*Content revision data:*
= = =
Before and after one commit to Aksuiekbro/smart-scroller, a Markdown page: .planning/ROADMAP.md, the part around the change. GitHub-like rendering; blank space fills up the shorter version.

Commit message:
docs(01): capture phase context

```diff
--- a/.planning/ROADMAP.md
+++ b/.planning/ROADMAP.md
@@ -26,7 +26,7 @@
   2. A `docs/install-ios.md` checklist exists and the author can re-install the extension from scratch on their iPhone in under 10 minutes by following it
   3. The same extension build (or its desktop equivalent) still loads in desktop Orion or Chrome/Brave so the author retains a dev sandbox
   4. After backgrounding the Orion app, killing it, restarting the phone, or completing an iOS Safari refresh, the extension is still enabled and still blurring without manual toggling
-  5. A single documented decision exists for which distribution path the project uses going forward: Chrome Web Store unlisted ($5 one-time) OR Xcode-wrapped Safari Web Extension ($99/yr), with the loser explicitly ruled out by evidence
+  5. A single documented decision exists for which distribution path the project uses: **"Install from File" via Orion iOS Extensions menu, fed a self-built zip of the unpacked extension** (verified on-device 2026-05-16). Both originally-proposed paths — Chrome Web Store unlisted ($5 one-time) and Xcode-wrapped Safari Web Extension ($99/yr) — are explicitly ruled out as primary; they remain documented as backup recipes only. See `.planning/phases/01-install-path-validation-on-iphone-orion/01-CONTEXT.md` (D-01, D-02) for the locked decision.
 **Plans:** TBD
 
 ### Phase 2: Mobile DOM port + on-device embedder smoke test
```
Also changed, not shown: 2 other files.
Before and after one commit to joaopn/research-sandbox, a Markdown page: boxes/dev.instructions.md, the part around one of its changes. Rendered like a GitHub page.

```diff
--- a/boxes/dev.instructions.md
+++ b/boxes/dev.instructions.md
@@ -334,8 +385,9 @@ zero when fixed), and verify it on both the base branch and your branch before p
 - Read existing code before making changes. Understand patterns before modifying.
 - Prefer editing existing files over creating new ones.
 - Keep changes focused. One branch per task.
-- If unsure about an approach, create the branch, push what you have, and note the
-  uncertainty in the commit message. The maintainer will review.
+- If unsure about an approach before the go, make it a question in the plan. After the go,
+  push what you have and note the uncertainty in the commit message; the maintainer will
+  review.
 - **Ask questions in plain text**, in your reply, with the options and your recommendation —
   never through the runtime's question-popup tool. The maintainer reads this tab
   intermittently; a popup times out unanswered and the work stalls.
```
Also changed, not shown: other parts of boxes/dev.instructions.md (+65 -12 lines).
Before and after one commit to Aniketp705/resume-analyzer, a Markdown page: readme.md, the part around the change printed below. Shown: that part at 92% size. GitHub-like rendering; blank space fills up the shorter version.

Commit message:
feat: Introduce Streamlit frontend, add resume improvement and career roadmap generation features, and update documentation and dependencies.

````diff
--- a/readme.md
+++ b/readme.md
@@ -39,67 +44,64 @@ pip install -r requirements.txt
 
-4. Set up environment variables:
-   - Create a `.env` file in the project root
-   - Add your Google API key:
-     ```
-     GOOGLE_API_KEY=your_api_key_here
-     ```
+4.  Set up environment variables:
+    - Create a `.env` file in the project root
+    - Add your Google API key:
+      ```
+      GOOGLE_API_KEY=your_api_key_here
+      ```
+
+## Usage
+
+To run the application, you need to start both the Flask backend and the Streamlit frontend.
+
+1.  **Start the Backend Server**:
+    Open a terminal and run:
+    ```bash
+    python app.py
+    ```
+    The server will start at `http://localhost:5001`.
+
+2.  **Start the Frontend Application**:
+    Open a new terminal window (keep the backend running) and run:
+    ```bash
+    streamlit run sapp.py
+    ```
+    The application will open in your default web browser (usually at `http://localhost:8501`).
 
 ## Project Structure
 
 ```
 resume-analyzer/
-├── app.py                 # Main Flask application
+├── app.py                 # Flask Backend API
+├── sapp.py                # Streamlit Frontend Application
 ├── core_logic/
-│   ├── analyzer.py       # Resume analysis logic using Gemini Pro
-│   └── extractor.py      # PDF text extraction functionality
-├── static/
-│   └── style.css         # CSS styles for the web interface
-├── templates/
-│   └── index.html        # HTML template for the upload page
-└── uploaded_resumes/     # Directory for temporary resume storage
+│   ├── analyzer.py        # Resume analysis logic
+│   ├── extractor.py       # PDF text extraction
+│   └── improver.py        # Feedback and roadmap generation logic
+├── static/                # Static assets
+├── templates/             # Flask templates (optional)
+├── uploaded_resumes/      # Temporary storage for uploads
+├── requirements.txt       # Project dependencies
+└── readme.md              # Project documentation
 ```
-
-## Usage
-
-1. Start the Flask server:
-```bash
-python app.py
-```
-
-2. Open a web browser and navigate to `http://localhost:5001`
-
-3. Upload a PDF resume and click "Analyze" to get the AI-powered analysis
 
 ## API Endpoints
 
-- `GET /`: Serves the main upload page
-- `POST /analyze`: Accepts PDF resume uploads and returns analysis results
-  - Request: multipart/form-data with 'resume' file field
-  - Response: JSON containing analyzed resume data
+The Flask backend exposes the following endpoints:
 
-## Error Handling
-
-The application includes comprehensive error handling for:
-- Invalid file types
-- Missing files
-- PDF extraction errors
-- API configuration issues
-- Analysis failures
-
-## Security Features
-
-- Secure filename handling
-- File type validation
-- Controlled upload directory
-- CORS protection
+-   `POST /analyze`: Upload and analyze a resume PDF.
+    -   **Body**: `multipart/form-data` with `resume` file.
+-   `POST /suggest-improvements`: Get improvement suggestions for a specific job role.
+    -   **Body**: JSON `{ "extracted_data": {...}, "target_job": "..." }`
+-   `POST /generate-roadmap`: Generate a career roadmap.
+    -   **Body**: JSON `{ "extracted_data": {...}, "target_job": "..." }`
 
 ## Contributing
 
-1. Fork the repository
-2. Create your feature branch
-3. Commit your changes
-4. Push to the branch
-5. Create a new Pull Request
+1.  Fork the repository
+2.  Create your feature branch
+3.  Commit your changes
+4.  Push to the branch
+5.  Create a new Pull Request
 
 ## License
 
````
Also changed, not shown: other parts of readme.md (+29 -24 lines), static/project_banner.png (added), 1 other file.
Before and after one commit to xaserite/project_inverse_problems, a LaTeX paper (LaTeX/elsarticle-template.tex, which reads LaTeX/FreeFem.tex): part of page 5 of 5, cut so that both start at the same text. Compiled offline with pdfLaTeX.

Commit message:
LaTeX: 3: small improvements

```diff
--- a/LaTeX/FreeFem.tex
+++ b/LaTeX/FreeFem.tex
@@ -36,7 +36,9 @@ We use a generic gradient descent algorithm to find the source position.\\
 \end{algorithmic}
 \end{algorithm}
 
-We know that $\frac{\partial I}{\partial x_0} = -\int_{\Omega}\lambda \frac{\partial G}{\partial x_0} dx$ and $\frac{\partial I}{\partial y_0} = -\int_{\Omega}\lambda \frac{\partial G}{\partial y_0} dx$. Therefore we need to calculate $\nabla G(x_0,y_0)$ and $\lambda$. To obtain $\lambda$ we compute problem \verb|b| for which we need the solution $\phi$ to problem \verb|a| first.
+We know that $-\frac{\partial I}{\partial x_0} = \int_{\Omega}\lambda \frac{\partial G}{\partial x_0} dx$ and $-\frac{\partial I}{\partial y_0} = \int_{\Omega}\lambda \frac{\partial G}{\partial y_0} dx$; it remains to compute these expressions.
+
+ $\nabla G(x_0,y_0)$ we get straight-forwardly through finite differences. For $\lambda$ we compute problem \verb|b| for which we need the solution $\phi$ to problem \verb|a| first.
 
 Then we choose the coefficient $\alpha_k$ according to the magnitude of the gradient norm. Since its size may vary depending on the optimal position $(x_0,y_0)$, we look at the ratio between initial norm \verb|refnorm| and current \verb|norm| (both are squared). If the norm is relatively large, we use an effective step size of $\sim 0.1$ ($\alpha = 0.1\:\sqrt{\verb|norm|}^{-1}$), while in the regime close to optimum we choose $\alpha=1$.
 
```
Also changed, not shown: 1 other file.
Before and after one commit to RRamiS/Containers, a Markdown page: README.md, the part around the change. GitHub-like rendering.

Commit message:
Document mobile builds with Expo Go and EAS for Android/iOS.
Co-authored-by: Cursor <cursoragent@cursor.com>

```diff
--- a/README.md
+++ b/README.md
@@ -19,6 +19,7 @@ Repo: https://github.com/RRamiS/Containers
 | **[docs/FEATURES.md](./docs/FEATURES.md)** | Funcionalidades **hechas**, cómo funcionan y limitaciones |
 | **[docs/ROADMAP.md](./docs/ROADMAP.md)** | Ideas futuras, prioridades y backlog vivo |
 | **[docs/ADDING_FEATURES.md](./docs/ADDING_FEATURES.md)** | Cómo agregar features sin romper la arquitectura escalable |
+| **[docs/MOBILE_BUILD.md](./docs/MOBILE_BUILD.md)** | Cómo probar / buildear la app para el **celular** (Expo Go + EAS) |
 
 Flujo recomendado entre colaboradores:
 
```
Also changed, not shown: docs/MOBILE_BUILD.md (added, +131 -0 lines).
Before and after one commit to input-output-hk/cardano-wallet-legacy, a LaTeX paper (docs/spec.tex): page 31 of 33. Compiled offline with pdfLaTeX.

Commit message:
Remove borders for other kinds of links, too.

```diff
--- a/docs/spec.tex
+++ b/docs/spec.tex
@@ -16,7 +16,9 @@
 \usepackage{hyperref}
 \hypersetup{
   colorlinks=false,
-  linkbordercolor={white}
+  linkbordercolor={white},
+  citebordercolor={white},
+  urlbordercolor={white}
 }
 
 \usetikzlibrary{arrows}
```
= = =
*Exercise description:* Search the entries for the word "static" and report how many lines contain it, as a bare number.

*Final answer:* 3